Data items

=== Section Start ===

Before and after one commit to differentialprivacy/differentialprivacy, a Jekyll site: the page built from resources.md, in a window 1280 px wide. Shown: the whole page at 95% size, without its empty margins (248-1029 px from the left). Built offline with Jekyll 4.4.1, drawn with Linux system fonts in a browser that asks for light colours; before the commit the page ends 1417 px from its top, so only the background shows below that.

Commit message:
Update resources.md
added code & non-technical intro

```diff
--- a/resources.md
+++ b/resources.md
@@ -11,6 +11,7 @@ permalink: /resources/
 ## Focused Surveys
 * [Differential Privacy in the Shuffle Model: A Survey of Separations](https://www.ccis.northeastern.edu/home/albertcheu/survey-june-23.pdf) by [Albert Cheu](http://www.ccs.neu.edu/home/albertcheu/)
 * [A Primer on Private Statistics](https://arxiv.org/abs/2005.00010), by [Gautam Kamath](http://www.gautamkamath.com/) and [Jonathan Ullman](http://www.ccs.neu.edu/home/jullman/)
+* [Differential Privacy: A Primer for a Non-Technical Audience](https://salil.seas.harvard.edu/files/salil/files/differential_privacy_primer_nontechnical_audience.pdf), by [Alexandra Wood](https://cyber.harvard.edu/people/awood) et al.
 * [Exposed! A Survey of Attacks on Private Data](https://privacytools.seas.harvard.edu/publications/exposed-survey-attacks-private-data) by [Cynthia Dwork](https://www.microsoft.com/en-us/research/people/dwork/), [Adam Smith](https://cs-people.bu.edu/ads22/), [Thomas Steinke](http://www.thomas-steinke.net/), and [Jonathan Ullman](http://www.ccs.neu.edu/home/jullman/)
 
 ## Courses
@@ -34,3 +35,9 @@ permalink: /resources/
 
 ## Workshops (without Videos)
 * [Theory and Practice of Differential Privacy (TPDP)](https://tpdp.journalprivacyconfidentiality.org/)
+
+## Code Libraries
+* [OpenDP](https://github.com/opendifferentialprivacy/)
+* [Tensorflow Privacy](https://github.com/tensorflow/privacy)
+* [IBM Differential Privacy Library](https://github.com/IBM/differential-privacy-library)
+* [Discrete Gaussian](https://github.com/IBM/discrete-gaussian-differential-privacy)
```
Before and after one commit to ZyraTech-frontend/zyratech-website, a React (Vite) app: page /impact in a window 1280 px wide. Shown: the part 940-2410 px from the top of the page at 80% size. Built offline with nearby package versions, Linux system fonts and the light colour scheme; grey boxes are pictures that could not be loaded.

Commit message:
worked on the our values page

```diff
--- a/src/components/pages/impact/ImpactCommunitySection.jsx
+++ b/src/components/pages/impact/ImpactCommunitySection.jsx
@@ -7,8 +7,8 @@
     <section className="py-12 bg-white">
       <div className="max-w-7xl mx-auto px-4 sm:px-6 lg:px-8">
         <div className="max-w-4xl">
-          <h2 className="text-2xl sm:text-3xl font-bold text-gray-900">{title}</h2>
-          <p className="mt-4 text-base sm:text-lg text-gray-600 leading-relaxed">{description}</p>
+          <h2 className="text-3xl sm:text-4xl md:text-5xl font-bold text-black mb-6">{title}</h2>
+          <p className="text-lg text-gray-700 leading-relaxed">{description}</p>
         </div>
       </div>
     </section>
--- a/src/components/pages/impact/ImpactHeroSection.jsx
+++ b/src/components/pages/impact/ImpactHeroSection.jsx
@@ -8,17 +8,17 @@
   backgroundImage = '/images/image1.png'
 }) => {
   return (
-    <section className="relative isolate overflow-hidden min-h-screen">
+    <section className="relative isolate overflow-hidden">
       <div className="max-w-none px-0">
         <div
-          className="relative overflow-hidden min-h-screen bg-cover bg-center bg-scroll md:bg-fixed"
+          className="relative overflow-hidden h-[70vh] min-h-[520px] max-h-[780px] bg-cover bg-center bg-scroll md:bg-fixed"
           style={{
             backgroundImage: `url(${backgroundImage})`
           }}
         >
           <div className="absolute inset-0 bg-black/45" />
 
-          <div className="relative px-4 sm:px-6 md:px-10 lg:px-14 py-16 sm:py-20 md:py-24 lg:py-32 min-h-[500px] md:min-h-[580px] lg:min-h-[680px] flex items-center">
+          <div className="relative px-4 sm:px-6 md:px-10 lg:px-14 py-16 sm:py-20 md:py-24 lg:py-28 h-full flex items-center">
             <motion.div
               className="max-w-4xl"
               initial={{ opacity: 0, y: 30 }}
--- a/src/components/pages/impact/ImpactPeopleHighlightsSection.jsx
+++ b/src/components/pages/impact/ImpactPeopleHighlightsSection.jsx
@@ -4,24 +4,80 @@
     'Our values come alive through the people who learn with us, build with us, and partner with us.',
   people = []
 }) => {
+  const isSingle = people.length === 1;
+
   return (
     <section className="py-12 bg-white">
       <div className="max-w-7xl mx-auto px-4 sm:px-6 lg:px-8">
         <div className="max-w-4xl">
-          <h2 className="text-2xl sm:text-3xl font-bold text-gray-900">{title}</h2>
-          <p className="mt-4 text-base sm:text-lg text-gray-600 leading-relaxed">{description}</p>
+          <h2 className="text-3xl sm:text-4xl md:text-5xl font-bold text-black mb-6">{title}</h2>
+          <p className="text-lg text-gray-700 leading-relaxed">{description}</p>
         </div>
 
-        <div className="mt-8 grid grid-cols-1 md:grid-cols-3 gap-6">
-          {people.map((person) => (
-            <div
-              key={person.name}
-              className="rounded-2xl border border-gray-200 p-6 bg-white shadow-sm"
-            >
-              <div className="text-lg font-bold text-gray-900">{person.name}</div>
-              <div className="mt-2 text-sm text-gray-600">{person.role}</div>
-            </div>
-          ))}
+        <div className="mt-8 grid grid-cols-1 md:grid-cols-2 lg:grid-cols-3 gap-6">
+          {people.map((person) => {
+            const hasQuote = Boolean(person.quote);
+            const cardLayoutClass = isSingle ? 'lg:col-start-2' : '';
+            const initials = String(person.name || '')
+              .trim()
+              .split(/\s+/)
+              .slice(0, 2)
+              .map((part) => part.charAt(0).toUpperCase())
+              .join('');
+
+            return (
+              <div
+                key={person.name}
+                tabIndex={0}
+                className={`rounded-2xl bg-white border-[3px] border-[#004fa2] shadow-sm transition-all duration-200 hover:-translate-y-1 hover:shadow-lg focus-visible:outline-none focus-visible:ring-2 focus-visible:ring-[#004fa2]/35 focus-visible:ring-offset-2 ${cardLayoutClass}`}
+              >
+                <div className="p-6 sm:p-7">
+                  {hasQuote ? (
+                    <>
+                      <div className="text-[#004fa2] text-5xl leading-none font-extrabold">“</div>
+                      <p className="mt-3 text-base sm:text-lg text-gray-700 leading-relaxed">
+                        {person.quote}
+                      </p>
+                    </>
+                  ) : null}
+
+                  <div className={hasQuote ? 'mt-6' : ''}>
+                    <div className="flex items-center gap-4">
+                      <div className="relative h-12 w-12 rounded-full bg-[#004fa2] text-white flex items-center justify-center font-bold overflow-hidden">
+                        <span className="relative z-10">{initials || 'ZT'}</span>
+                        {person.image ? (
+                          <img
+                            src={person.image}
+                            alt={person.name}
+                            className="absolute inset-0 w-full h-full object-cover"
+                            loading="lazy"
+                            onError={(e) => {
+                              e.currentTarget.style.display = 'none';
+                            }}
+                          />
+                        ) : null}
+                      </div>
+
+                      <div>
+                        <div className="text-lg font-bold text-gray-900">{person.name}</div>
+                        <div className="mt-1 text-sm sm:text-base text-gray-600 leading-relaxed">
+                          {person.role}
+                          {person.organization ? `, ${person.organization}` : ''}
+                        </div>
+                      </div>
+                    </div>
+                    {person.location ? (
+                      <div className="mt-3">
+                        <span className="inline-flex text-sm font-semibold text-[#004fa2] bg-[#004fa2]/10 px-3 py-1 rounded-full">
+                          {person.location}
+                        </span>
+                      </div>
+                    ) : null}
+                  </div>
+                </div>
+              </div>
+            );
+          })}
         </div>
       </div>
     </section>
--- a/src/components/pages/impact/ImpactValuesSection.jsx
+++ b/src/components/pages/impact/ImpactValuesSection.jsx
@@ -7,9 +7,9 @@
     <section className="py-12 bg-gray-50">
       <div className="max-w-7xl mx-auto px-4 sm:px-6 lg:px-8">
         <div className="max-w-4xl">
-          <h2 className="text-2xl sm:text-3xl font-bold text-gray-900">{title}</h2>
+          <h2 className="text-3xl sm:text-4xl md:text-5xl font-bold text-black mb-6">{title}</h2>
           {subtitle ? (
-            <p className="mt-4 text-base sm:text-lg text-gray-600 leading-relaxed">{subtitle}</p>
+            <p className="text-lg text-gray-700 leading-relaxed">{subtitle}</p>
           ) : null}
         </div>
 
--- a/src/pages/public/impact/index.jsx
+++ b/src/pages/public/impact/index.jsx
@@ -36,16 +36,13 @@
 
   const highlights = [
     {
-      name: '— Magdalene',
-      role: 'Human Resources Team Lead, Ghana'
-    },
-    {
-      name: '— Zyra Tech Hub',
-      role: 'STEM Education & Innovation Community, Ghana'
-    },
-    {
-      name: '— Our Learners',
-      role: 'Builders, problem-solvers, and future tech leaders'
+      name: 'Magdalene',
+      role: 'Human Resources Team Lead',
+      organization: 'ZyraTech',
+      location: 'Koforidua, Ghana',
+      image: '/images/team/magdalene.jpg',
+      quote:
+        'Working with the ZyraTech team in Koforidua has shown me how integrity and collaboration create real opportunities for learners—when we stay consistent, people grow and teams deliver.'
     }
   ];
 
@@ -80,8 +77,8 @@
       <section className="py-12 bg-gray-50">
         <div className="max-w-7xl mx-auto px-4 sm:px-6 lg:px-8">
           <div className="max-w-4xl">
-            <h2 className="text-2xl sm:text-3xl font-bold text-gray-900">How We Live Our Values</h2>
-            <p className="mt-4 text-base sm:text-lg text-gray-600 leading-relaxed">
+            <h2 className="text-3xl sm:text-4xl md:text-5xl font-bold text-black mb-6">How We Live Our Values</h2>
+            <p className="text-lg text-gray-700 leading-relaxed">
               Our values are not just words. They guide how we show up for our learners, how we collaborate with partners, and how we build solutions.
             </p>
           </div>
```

=== Section End ===

■ WORK TASK: Look through the entries above and copy each line that has "style" in it.

■ SOLVED EXERCISE:
           style={{
+                              e.currentTarget.style.display = 'none';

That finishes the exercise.